=== WHAT TO WORK ON ===
Look through the data below. Show each line where the string "Datathon" occurs.

[Items from a dataset]

------------------------------

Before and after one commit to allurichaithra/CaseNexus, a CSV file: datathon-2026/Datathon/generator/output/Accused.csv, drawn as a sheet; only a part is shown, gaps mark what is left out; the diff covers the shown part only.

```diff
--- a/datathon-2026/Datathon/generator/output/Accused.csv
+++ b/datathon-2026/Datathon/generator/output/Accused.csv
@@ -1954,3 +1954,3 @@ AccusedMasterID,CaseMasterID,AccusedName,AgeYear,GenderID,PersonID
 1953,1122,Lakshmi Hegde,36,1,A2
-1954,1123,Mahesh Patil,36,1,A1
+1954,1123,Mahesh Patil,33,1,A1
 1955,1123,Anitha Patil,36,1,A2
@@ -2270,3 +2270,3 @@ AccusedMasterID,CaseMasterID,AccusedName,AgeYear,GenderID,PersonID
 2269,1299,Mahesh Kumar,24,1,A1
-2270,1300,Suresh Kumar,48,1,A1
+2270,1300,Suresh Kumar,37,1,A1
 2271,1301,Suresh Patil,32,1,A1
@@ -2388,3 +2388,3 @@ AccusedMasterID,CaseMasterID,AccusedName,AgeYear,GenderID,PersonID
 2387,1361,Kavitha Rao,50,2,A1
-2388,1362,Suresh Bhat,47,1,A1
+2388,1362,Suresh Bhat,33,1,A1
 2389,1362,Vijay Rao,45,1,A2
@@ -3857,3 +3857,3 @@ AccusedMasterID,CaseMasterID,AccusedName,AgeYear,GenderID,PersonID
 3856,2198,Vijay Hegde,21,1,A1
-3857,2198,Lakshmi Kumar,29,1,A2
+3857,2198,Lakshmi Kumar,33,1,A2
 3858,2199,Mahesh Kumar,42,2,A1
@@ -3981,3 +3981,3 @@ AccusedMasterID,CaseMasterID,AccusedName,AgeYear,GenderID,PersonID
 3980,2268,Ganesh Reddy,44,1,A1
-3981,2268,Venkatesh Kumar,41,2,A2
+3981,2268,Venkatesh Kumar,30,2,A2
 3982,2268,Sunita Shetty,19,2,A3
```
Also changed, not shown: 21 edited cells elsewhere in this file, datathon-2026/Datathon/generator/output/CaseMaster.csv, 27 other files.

------------------------------

=== SOLUTION TO THIS TASK ===
Before and after one commit to allurichaithra/CaseNexus, a CSV file: datathon-2026/Datathon/generator/output/Accused.csv, drawn as a sheet; only a part is shown, gaps mark what is left out; the diff covers the shown part only.
--- a/datathon-2026/Datathon/generator/output/Accused.csv
+++ b/datathon-2026/Datathon/generator/output/Accused.csv
Also changed, not shown: 21 edited cells elsewhere in this file, datathon-2026/Datathon/generator/output/CaseMaster.csv, 27 other files.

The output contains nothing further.